Description of the procedure
After the examination and interview with our surgeon and anesthesiologist, you decide jointly on the procedure. It is very important to create trust between the doctor and the patient, and clarify what are the expectations in regard to the possible outcomes of the procedure.
It is necessary to stop smoking a month before the procedure due to a detrimental effect on microcirculation; a week before, it is necessary to stop taking preparations based on acetylsalicylic acid (Aspirin, Acisal, etc.) and other medications and preparations that can affect blood clotting in order to avoid unwanted bleeding.
Course of the procedure

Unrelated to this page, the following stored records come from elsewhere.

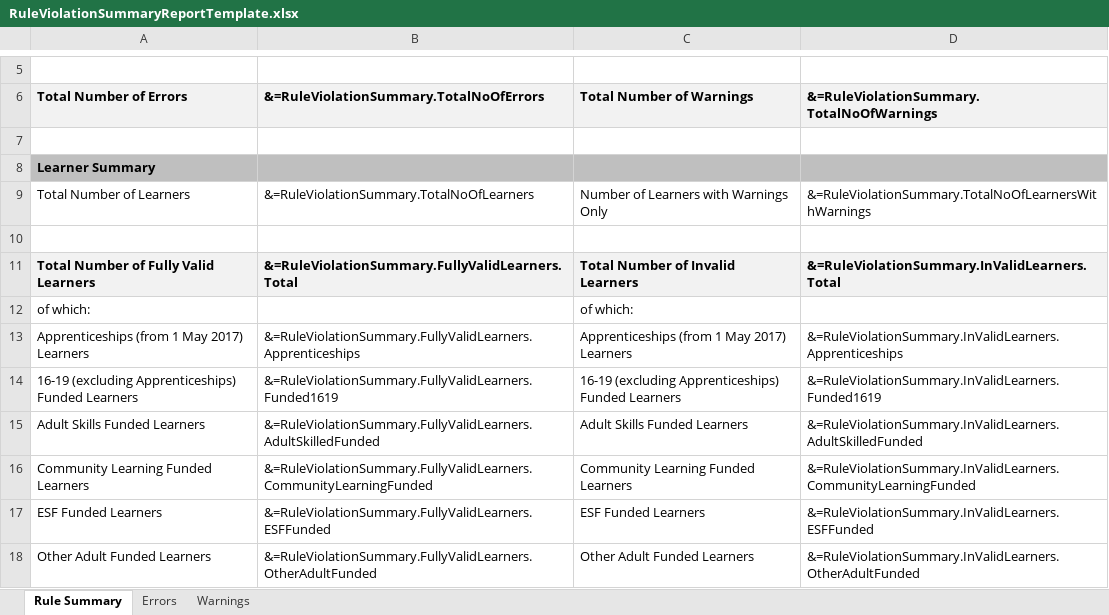
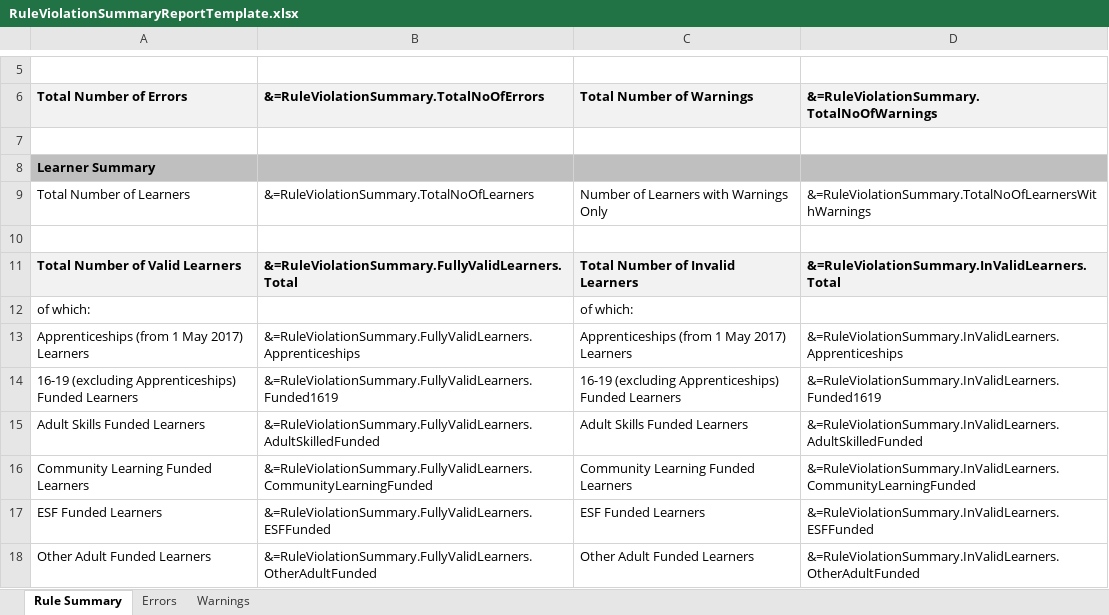
Before and after one commit to SkillsFundingAgency/DC-ILR-2021-ReportService, an Excel workbook: src/ESFA.DC.ILR.ReportService.Reports/Templates/RuleViolationSummaryReportTemplate.xlsx, sheet Rule Summary, drawn as a sheet; only a part is shown, gaps mark what is left out; values as stored, in another font and other column widths than the file's, no borders; the diff names each change by its address in the sheet, - before the commit and + after, or states it on an @@ line.

Commit message:
99153 Rule violation report rollover

```diff
--- a/src/ESFA.DC.ILR.ReportService.Reports/Templates/RuleViolationSummaryReportTemplate.xlsx (sheet Rule Summary)
+++ b/src/ESFA.DC.ILR.ReportService.Reports/Templates/RuleViolationSummaryReportTemplate.xlsx (sheet Rule Summary)
-A11: Total Number of Fully Valid Learners
+A11: Total Number of Valid Learners
```
Also changed, not shown: 1 other file.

Skin and subcutaneous tissue are re-stuffed all the way to the muscle fascia, upwards toward the ribcage. The abdominal muscles are tightened and put together, shaping new body contours. Excess tissue is tightened and removed. Belly button is moved, or a new one is formed that looks like the current one. In some cases, drains are placed during the next few days; however, they are mostly unnecessary.
Sometimes, along the abdominoplasty, it is necessary to do a hydroliposuction at the same time, during the same procedure.
Postoperatively, a custom-made corset is immediately put on. Patient stays in a suite during the next few hours for the sake of surveillance, analgesia and bleeding control. If necessary, the patient stays overnight. The patient should be lying with knees bent – in order to avoid abdominal tension around the incision. Corset is worn for 6-8 weeks after the procedure.
7 days after the surgery: first control examination; still avoid strain, physical and sexual activities
2 weeks later: 10-14 days postoperatively, sutures are extracted, and the patient can return to his private and professional activities. Swelling will reduce and hematoma will disappear in a few weeks; in a couple of months, real results of abdominoplasty will be evident. Some parts of the abdomen will be numb – due to cutting of the skin nerves – it will last for a couple of months. In the beginning, the incision will be red or pink colored; such color will remain for the next couple of months after the procedure, but will fade over time.
Precautions and limitations
Side effects and complications
Early complications are: hematoma, infection and necrosis around the incision; most commonly in smokers and diabetics. Serum can be accumulated as well in lower parts of the abdomen, under the skin; it can be present for several months after the surgery.
Late complication can be the occurrence of a hypertrophic scar.
Package does not include: preoperative laboratory tests (blood tests), ECG, intern’s examination, consulting with other specialists (specialist for diabetes, asthma, high blood pressure, thyroid gland, transfusion), medications that you will take at home.